How JustAnswer Works:
  • Ask an Expert
    Experts are full of valuable knowledge and are ready to help with any question. Credentials confirmed by a Fortune 500 verification firm.
  • Get a Professional Answer
    Via email, text message, or notification as you wait on our site.
    Ask follow up questions if you need to.
  • 100% Satisfaction Guarantee
    Rate the answer you receive.
Ask Lawmoe Your Own Question
Lawmoe, Lawyer (JD)
Category: Legal
Satisfied Customers: 2415
Experience:  Lawyer with 19 years of litigation experience in state and federal court systems.
Type Your Legal Question Here...
Lawmoe is online now
A new question is answered every 9 seconds

Hello. My 24 y/o son-on-law was arrested yesterday at his job.

This answer was rated:

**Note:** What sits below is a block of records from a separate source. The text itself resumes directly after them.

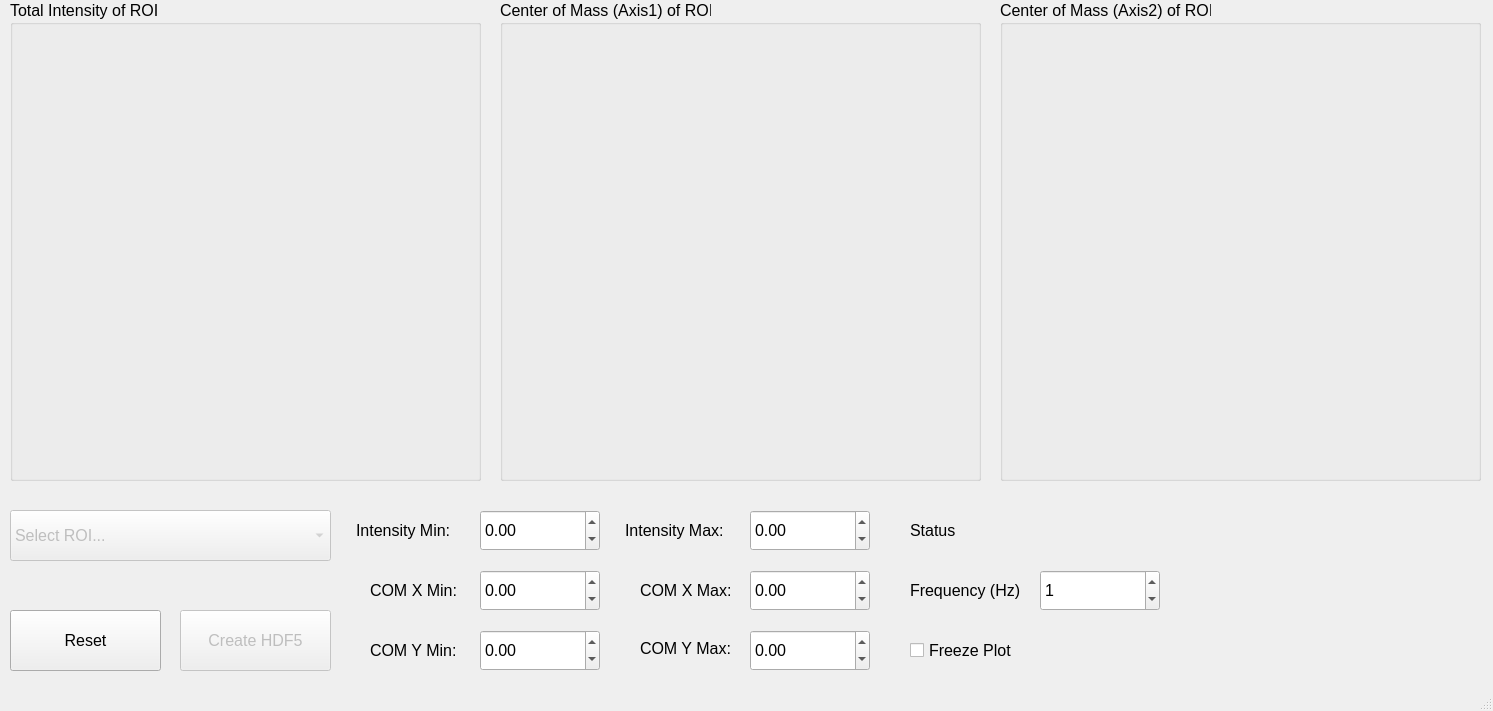
Before: the Qt Designer form src/dashpva/gui/analysis_window.ui in AdvancedPhotonSource/DashPVA, drawn with Qt 5.
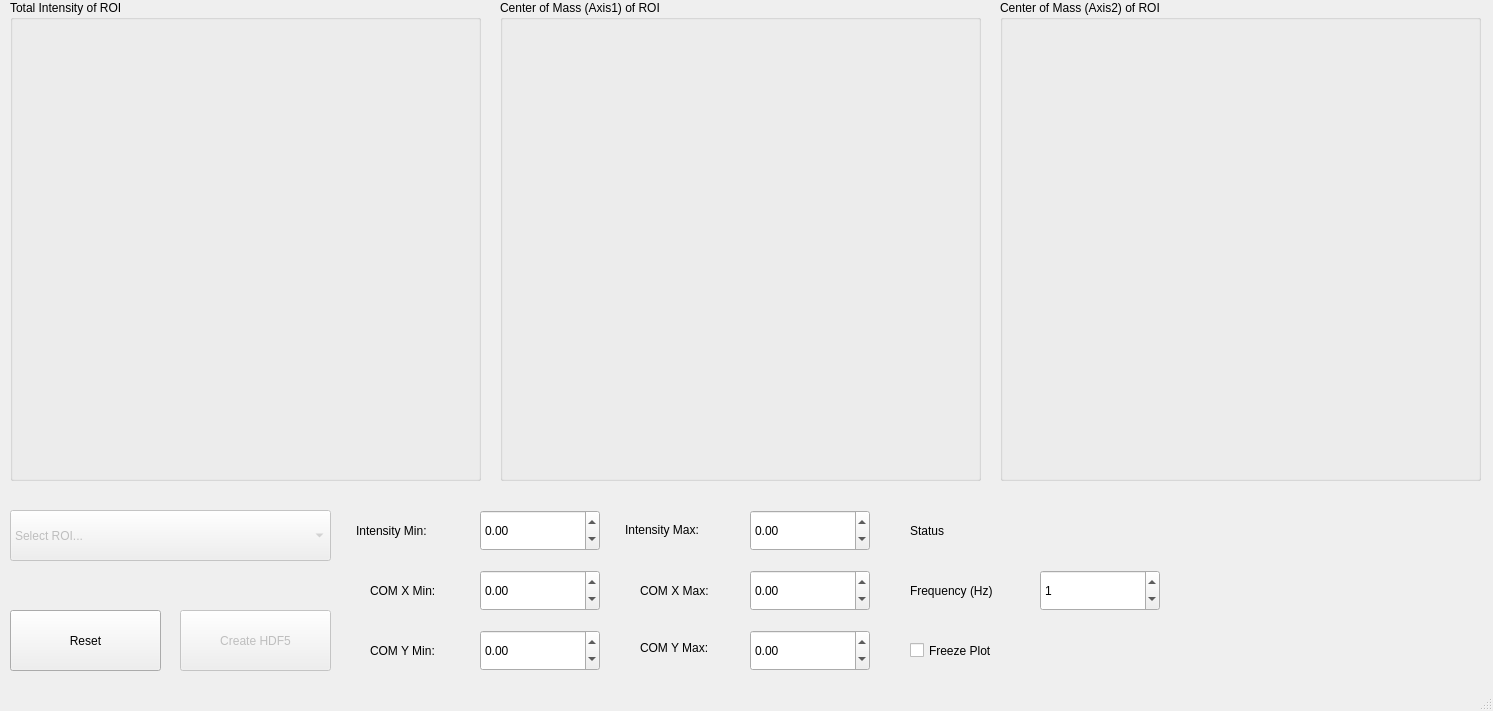
After: the same form once the commit is applied.

The edit to the form file:
```diff
--- a/src/dashpva/gui/analysis_window.ui
+++ b/src/dashpva/gui/analysis_window.ui
@@ -10,11 +10,6 @@
     <height>711</height>
    </rect>
   </property>
-  <property name="font">
-   <font>
-    <pointsize>12</pointsize>
-   </font>
-  </property>
   <property name="windowTitle">
    <string>MainWindow</string>
   </property>
```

Hello. My 24 y/o son-on-law was arrested yesterday at his job. I believe they are charging him with felony theft. His arraignment is this afternoon; we bailed him out last night.
I am not trying to diminish his stupidity and poor judgement, but I think he was not treated lawfully for various reasons. He was interrogated in a back room by the loss prevention person and a manager. After some time he was asked to write a statement and and agree that $1000 of items and cash had been taken over 2 1/2 years. He believed that he was agreeing to pay this back and he could walk out. NOT the case: police officers were in the next room. My son had also been without his anti-depression medication for 3 days and was very shakey and lightheaded.
My concern is that he was coerced into an unreasonable amount of loss to the store, which is the difference in felony levels. Perhaps it was correct, but more likely not. Again, I am not trying to be one of those "not my kid" parents.

Thank you for the post.

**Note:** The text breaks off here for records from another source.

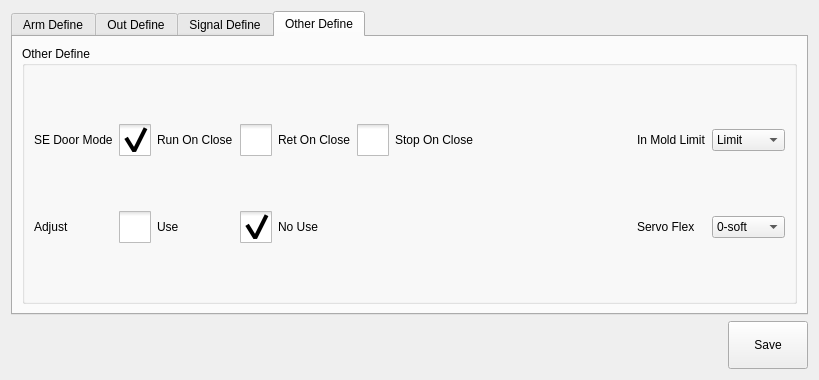
Qt form hcsettings/icstructdefineframe.ui (dongdong-2009/3-5AxisRobot) before a commit.
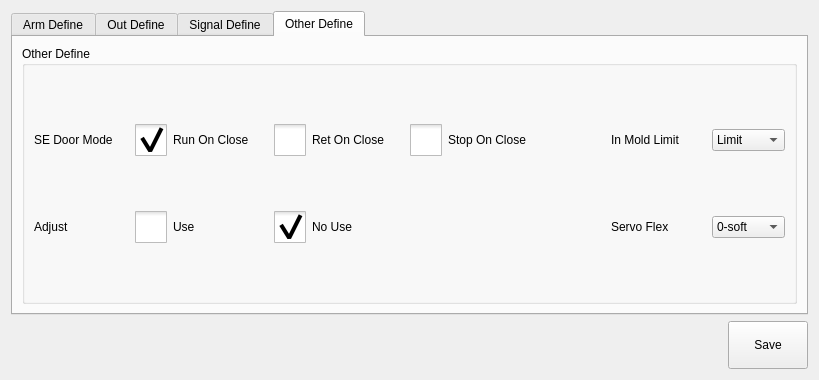
The same form after that commit. The open tabs and pages were chosen to show the change. Icons and pictures are not drawn. Custom widgets are drawn as their Qt base class.

Diff of the .ui file:
```diff
--- a/hcsettings/icstructdefineframe.ui
+++ b/hcsettings/icstructdefineframe.ui
@@ -1862,8 +1862,68 @@
           <string>Other Define</string>
          </property>
          <layout class="QGridLayout" name="gridLayout_3">
-          <item row="0" column="3">
+          <item row="0" column="0">
+           <widget class="QLabel" name="label_18">
+            <property name="minimumSize">
+             <size>
+              <width>95</width>
+              <height>0</height>
+             </size>
+            </property>
+            <property name="text">
+             <string>SE Door Mode</string>
+            </property>
+           </widget>
+          </item>
+          <item row="0" column="1">
+           <widget class="QCheckBox" name="sedM1">
+            <property name="minimumSize">
+             <size>
+              <width>133</width>
+              <height>0</height>
+             </size>
+            </property>
+            <property name="styleSheet">
+             <string notr="true">::indicator {
+     width: 32px;
+     height: 32px;
+ }
+
+::indicator:unchecked 
+{
+     image: url(:/resource/check_unchecked.png);
+ }
+::indicator:checked 
+{
+     image: url(:/resource/check_checked.png);
+ }
+
+QRadioButton::indicator:checked:disabled
+{
+ image: url(:/resource/check_checked_disable.png);
+}
+
+QRadioButton::indicator:unchecked:disabled
+{
+ image: url(:/resource/check_unchecked_disable.png);
+}</string>
+            </property>
+            <property name="text">
+             <string>Run On Close</string>
+            </property>
+            <property name="checked">
+             <bool>true</bool>
+            </property>
+           </widget>
+          </item>
+          <item row="0" column="2">
            <widget class="QCheckBox" name="sedM2">
+            <property name="minimumSize">
+             <size>
+              <width>130</width>
+              <height>0</height>
+             </size>
+            </property>
             <property name="styleSheet">
              <string notr="true">::indicator {
      width: 32px;
@@ -1894,19 +1954,87 @@
             </property>
            </widget>
           </item>
-          <item row="0" column="5">
+          <item row="0" column="3">
+           <widget class="QCheckBox" name="sedM3">
+            <property name="minimumSize">
+             <size>
+              <width>138</width>
+              <height>0</height>
+             </size>
+            </property>
+            <property name="styleSheet">
+             <string notr="true">::indicator {
+     width: 32px;
+     height: 32px;
+ }
+
+::indicator:unchecked 
+{
+     image: url(:/resource/check_unchecked.png);
+ }
+::indicator:checked 
+{
+     image: url(:/resource/check_checked.png);
+ }
+
+QRadioButton::indicator:checked:disabled
+{
+ image: url(:/resource/check_checked_disable.png);
+}
+
+QRadioButton::indicator:unchecked:disabled
+{
+ image: url(:/resource/check_unchecked_disable.png);
+}</string>
+            </property>
+            <property name="text">
+             <string>Stop On Close</string>
+            </property>
+           </widget>
+          </item>
+          <item row="0" column="4">
            <spacer name="horizontalSpacer_7">
             <property name="orientation">
              <enum>Qt::Horizontal</enum>
             </property>
             <property name="sizeHint" stdset="0">
              <size>
-              <width>40</width>
-              <height>20</height>
+              <width>38</width>
+              <height>17</height>
              </size>
             </property>
            </spacer>
           </item>
+          <item row="0" column="5">
+           <widget class="QLabel" name="label_28">
+            <property name="minimumSize">
+             <size>
+              <width>95</width>
+              <height>0</height>
+             </size>
+            </property>
+            <property name="styleSheet">
+             <string notr="true">height:27px ;</string>
+            </property>
+            <property name="text">
+             <string>In Mold Limit</string>
+            </property>
+           </widget>
+          </item>
+          <item row="0" column="6">
+           <widget class="ICComboBox" name="fixtureComboBox">
+            <item>
+             <property name="text">
+              <string>Limit</string>
+             </property>
+            </item>
+            <item>
+             <property name="text">
+              <string>NoLimit</string>
+             </property>
+            </item>
+           </widget>
+          </item>
           <item row="1" column="0">
            <widget class="QLabel" name="label_19">
             <property name="text">
@@ -1914,7 +2042,7 @@
             </property>
            </widget>
           </item>
-          <item row="1" column="1" colspan="2">
+          <item row="1" column="1">
            <widget class="QCheckBox" name="adjUse">
             <property name="styleSheet">
              <string notr="true">::indicator {
@@ -1952,45 +2080,52 @@
             </attribute>
            </widget>
           </item>
-          <item row="0" column="0">
-           <widget class="QLabel" name="label_18">
+          <item row="1" column="2">
+           <widget class="QCheckBox" name="adjNoUse">
+            <property name="styleSheet">
+             <string notr="true">::indicator {
+     width: 32px;
+     height: 32px;
+ }
+
+::indicator:unchecked 
+{
+     image: url(:/resource/check_unchecked.png);
+ }
+::indicator:checked 
+{
+     image: url(:/resource/check_checked.png);
+ }
+
+QRadioButton::indicator:checked:disabled
+{
+ image: url(:/resource/check_checked_disable.png);
+}
+
+QRadioButton::indicator:unchecked:disabled
+{
+ image: url(:/resource/check_unchecked_disable.png);
+}</string>
+            </property>
             <property name="text">
-             <string>SE Door Mode</string>
+             <string>No Use</string>
             </property>
+            <property name="checked">
+             <bool>true</bool>
+            </property>
+            <attribute name="buttonGroup">
+             <string notr="true">buttonGroup_2</string>
+            </attribute>
            </widget>
           </item>
-          <item row="1" column="6">
+          <item row="1" column="5">
            <widget class="QLabel" name="label_27">
             <property name="text">
              <string>Servo Flex</string>
             </property>
            </widget>
           </item>
-          <item row="0" column="6">
-           <widget class="QLabel" name="label_28">
-            <property name="styleSheet">
-             <string notr="true">height:27px ;</string>
-            </property>
-            <property name="text">
-             <string>In Mold Limit</string>
-            </property>
-           </widget>
-          </item>
-          <item row="0" column="7">
-           <widget class="ICComboBox" name="fixtureComboBox">
-            <item>
-             <property name="text">
-              <string>Limit</string>
-             </property>
-            </item>
-            <item>
-             <property name="text">
-              <string>NoLimit</string>
-             </property>
-            </item>
-           </widget>
-          </item>
-          <item row="1" column="7">
+          <item row="1" column="6">
            <widget class="ICComboBox" name="servoFlex">
             <item>
              <property name="text">
@@ -2034,111 +2169,6 @@
             </item>
            </widget>
           </item>
-          <item row="1" column="3">
-           <widget class="QCheckBox" name="adjNoUse">
-            <property name="styleSheet">
-             <string notr="true">::indicator {
-     width: 32px;
-     height: 32px;
- }
-
-::indicator:unchecked 
-{
-     image: url(:/resource/check_unchecked.png);
- }
-::indicator:checked 
-{
-     image: url(:/resource/check_checked.png);
- }
-
-QRadioButton::indicator:checked:disabled
-{
- image: url(:/resource/check_checked_disable.png);
-}
-
-QRadioButton::indicator:unchecked:disabled
-{
- image: url(:/resource/check_unchecked_disable.png);
-}</string>
-            </property>
-            <property name="text">
-             <string>No Use</string>
-            </property>
-            <property name="checked">
-             <bool>true</bool>
-            </property>
-            <attribute name="buttonGroup">
-             <string notr="true">buttonGroup_2</string>
-            </attribute>
-           </widget>
-          </item>
-          <item row="0" column="1" colspan="2">
-           <widget class="QCheckBox" name="sedM1">
-            <property name="styleSheet">
-             <string notr="true">::indicator {
-     width: 32px;
-     height: 32px;
- }
-
-::indicator:unchecked 
-{
-     image: url(:/resource/check_unchecked.png);
- }
-::indicator:checked 
-{
-     image: url(:/resource/check_checked.png);
- }
-
-QRadioButton::indicator:checked:disabled
-{
- image: url(:/resource/check_checked_disable.png);
-}
-
-QRadioButton::indicator:unchecked:disabled
-{
- image: url(:/resource/check_unchecked_disable.png);
-}</string>
-            </property>
-            <property name="text">
-             <string>Run On Close</string>
-            </property>
-            <property name="checked">
-             <bool>true</bool>
-            </property>
-           </widget>
-          </item>
-          <item row="0" column="4">
-           <widget class="QCheckBox" name="sedM3">
-            <property name="styleSheet">
-             <string notr="true">::indicator {
-     width: 32px;
-     height: 32px;
- }
-
-::indicator:unchecked 
-{
-     image: url(:/resource/check_unchecked.png);
- }
-::indicator:checked 
-{
-     image: url(:/resource/check_checked.png);
- }
-
-QRadioButton::indicator:checked:disabled
-{
- image: url(:/resource/check_checked_disable.png);
-}
-
-QRadioButton::indicator:unchecked:disabled
-{
- image: url(:/resource/check_unchecked_disable.png);
-}</string>
-            </property>
-            <property name="text">
-             <string>Stop On Close</string>
-            </property>
-           </widget>
-          </item>
          </layout>
         </widget>
        </item>
```
Left out of the diff: 2 changed lines with no effect on the pictures.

Obviously, a felony offense is very serious and carries with it potential prison and jail sentences as well as a significant restriction of rights should a conviction occur including a prohibition on possessing firearms and ability to vote. Do not take this lightly.


With regard to the issues raise, a loss prevention person is not a law enforcement officer. As a result, they are not bound by the rules and protections associated with law enforcement. They may question a person they suspect freely.


By contrast a police officer must read a Miranda Warning if a suspect is "in custody" (meaning the no longer reasonably feel free to leave) and an interrogation will occur. If Miranda warnings are not read by police in those circumstances, it does not mean a case is dismissed, however. Instead, it only forms a basis to file a Motion to suppress statements made and evidence adduced from that interrogation. If there is an independent basis for the case to proceed without the statements, it will.


There is also nothing that precludes police or loss prevention people from questioning a person who suffers depression or any other ailment. It could be used in a defense to claim the statements made were inaccurate or a product of coercion, but that is an issue for a jury to ultimately decide.


Regardless, the issue of amount of loss can be argued to the prosecutor and, ultimately, to a jury if the matter proceeds to a trial. If your son has no prior record, often a plea will be offered where a felony can be avoided and, in some cases, a criminal conviction altogether. Such deals are often called a diversion program or a continuance for dismissal where the person is given a probationary period where, if they have no subsequent violations and restitution is paid, the charge is dismissed.


Thank you for Choosing JustAnswer. Please CLICK ACCEPT BELOW so that I may be compensated for my work.

Lawmoe and 7 other Legal Specialists are ready to help you

Related Legal Questions